2015 — Corruption in Chicago Report, a banner year


This is a yearly report put out by the Univ. of Illinois

The year 2015 was a banner year for corruption in the State of Illinois, the third most corrupt state in the nation. Based on the evidence in this report, it appears that our elected officials, our state and local governments, and society as a whole, are losing the battle against corruption. The most salacious corruption case of the past year is rooted in Downstate Illinois. Dennis Hastert, former Speaker of the U.S. House of Representatives and former Congressman from the town of Plano, some 50 miles west of Chicago. Hastert was indicted by federal prosecutors in May for structuring the withdrawal of $1.7 million dollars in violation of bank laws and for lying to the FBI. According to news reports, Hastert gave the money to a former student of Yorkville High School to compensate him for concealing Hastert’s alleged misconduct decades ago when Hastert was a teacher and coach at the school. Hastert was convicted in October when he pleaded guilty to a felony count of evading bank reporting laws in a hushmoney scheme. He is now awaiting sentencing. While the Hastert indictment and conviction garnered national news headlines and was the most significant corruption story of the year, Illinois experienced many additional corruption events in 2015. In this report, we document 27 convictions, 28 indictments, and the launching of 11 corruption investigation. In addition we cover the sentencing of 30 public corruption convicts last year, most of whom were convicted in a year or two before 2015.

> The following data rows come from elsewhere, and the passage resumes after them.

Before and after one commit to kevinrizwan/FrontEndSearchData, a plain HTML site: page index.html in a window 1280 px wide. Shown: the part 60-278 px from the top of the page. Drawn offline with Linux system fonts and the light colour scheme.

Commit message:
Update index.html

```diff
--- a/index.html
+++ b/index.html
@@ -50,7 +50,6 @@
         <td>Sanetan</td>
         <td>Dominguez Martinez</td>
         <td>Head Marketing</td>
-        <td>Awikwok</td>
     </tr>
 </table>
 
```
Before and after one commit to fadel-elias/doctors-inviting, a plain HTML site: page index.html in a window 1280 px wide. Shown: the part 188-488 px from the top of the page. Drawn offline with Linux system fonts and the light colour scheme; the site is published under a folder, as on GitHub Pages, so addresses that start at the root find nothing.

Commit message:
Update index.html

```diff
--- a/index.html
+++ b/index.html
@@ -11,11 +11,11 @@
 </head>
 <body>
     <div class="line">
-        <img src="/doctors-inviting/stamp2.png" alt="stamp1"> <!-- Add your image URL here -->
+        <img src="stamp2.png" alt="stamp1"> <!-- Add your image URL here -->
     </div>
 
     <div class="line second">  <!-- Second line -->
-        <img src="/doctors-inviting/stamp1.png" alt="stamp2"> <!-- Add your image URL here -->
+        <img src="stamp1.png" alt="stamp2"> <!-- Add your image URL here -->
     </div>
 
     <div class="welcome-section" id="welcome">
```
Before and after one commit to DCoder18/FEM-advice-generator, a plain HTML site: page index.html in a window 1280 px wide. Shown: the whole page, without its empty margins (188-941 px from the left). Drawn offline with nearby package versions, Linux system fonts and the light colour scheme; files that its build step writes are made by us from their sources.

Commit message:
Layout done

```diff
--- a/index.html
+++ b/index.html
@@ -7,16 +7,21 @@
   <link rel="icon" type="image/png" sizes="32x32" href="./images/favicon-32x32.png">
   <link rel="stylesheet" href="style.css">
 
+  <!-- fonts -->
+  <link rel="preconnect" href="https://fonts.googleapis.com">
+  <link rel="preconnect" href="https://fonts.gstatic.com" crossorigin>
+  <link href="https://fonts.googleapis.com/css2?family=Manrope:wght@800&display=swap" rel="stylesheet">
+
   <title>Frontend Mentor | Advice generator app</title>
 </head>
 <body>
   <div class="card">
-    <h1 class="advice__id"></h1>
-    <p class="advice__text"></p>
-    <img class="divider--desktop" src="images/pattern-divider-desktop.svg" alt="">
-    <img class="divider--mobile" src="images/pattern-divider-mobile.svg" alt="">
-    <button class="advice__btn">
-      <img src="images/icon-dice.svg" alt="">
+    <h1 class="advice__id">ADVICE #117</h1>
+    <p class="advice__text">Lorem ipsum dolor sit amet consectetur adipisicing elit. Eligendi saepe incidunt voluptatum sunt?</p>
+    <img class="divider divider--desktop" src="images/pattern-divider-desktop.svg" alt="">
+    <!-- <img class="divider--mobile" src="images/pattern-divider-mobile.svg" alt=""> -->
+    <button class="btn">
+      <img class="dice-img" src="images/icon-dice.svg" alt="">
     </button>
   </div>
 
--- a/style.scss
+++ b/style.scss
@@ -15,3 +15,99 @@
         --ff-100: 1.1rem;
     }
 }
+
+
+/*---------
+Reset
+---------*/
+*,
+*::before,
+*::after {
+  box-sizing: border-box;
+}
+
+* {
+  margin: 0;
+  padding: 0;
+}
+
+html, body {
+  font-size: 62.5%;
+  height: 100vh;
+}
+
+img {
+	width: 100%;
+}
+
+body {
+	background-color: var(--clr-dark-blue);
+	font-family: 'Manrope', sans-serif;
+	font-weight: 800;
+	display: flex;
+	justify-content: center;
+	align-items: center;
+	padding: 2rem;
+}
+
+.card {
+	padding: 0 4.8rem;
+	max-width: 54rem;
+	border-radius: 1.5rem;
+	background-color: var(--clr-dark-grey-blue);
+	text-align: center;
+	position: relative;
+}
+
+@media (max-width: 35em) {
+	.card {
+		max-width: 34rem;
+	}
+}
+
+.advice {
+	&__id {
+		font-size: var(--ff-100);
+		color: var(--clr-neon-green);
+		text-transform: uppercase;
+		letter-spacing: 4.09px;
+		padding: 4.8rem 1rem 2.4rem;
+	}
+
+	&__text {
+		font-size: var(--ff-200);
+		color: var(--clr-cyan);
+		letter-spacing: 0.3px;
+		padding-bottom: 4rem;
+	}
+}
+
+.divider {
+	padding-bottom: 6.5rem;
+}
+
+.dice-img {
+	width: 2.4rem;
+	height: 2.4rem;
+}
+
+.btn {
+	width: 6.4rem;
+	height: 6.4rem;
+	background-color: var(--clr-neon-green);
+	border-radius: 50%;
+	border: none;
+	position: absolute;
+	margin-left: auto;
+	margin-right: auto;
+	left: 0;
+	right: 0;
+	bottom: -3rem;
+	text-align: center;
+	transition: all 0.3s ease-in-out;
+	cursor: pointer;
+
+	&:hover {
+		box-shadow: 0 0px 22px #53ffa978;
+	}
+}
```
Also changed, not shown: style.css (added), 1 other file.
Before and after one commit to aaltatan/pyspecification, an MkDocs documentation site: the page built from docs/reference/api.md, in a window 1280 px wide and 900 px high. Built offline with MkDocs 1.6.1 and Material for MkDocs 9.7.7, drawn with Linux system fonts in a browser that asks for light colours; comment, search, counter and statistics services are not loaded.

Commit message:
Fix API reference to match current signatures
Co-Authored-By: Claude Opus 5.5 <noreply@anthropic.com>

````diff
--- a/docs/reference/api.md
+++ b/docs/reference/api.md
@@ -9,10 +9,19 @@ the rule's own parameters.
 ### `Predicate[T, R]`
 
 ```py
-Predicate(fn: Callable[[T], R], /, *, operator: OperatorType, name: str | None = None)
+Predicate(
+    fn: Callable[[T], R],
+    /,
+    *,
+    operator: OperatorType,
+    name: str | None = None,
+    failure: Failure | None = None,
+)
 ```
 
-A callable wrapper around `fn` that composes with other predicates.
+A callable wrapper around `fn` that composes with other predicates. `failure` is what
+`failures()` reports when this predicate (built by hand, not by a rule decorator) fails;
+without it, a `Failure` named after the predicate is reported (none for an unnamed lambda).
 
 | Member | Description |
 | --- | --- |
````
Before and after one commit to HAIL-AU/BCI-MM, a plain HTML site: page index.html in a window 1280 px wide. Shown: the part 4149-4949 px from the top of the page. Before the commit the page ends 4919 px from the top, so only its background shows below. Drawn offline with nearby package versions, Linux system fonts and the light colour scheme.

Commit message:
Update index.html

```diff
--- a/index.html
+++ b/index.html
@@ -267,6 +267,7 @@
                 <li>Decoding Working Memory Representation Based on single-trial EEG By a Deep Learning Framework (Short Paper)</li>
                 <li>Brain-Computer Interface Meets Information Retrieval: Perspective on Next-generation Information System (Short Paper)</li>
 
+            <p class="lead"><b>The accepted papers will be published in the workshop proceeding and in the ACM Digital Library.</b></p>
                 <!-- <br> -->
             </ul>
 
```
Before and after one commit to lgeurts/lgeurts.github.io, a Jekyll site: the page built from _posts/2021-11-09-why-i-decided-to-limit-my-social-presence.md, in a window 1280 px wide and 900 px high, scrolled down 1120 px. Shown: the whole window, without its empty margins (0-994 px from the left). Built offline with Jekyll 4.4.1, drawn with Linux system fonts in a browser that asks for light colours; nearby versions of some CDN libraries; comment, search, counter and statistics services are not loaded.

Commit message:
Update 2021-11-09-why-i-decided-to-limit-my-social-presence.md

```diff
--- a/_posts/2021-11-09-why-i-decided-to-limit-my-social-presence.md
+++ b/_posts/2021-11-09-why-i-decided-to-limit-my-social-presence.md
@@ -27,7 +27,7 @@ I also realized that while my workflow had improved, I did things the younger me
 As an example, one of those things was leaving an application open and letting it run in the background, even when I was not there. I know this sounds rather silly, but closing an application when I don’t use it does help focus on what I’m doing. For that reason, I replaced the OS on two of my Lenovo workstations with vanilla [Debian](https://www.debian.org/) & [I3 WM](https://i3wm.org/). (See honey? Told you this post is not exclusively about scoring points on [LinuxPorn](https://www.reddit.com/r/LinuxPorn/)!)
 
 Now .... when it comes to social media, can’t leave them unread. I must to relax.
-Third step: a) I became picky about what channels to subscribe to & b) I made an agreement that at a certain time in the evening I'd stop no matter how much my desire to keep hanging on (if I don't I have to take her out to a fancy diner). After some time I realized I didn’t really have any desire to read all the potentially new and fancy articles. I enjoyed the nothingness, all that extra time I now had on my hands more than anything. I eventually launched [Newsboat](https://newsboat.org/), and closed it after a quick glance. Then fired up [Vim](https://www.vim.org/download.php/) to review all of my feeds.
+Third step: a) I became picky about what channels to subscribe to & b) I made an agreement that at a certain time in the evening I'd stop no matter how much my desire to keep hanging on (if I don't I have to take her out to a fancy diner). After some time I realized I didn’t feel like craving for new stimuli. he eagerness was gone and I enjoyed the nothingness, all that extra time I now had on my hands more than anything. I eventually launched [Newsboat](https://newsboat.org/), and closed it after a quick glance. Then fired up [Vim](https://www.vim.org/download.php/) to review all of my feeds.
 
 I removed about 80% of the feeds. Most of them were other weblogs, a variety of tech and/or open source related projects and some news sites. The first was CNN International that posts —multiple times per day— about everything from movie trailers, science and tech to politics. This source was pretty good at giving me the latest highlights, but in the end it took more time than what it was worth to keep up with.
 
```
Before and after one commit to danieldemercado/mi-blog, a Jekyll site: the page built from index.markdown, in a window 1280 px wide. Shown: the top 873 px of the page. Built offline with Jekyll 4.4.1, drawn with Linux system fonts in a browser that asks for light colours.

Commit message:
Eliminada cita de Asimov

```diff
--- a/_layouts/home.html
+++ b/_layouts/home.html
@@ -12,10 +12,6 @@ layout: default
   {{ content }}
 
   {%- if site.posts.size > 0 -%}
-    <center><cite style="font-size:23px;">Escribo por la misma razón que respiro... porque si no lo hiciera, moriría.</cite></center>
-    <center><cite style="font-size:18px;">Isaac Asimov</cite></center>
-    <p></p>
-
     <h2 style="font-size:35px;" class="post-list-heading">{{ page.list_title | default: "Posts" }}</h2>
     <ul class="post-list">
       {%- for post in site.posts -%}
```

Medical fraud in Illinois Medical fraud is a white-collar crime that involves dishonest filling of medical claims or providing and billing for unnecessary medical treatments. This often affects elderly or disabled individuals who are recipients of federal or state medical benefits. Medical fraud schemes not only rip off the system, but also take advantage of vulnerable individuals and pose risks to their health. In 2015, the Medicare Fraud Strike Force, which is part of the Health Care Fraud & Prevention Team, a joint initiative between the U.S. Department of Justice and the Department of Health and Human Services, HHS, carried out one of the largest corruption investigations in its history. The operation took place in 17 districts throughout the United States, resulting in charges against 243 individuals, including 46 doctors and other licensed medical professions, who allegedly participated in fraud schemes involving approximately $712 million in false billings. Since its inception in 2007, Strike Force operations in nine states have charged over 2,300 defendants who collectively have falsely billed the Medicare program for more than $7 billion. In 2015, a number of cases were prosecuted by the U.S. Attorney of Northern District of Illinois and twelve individuals were charged. In the Guerrero, et. al. case, seven individuals who worked at three home health care companies were charged with $45 million fraud between 2008 and 2014. The fraud as alleged included paying illegal bribes and kickbacks to obtain Medicare beneficiaries; ignoring doctors who refused to certify beneficiaries as “homebound” and eligible for care; enrolling patients who did not need or want the care; subjecting patients to pre-planned cycles of discharges and re-enrollments, regardless of their medical needs; and falsifying medical records to make patients appear to be homebound or sicker than they actually were. Three other cases involved medical professionals also charged with health care fraud. In one, Zenaida Dimalig of Bensenville allegedly paid cash kickbacks to Medicare-covered patients, who, in turn, allowed their Medicare information to be used to bill Medicare for homehealth services that these individuals did not need. Dimalig then passed on this Medicare information and records that falsely suggested that certain services were provided to Medicare beneficiaries to home health care agencies for the purpose of billing Medicare. In another case Barry Fisher of River Forest, is alleged to have falsely certified patients as “confined to the home,” requiring skilled nursing services, and falsification of information in patient medical records. 13 In the third case, a Chicago dermatologist, Omeed Memar was indicted for health care fraud for allegedly billing cosmetic treatments fraudulently as the destruction of large numbers of pre-cancerous lesions. For a period of approximately six years between 2007 and 2013, Memar allegedly falsely diagnosed patients with actinic keratosis, ordered his staff to provide intense-pulsed light treatments for his patients, and instructed his staff to document the procedures falsely as the destruction of 15 or more precancerous lesions. Other cases include: a $6 million Medicare fraud and kickback scheme at a Chicago home health care practice; kickbacks by a Chicago psychiatrist for prescribing anti-psychotic drugs; Medicare fraud by a psychologist and psychotherapy services; false billing of Medicare by a suspended physician; health-care fraud by the owner of two nursing agencies that provided unnecessary services to Medicare beneficiaries; a Medicare kickback conspiracy by owner and executives at closed Sacred Heart Hospital; a $ 23 million Medicare fraud conspiracy by leader of two health clinics ; the falsification of Medicaid Waiver Program bills by a personal assistant in the Home Services Program; a $10.8 million fraud scheme by a Wheeling Chiropractic Group; and a $2.5 million health care fraud by the owner and operator of health clinics located in Park Ridge and Skokie, Illinois. The prevalence of such a large number of medical fraud cases is evidence that corrupt acts are not confined to elected officials but can be found in the various professions, the business class and among average working men and women.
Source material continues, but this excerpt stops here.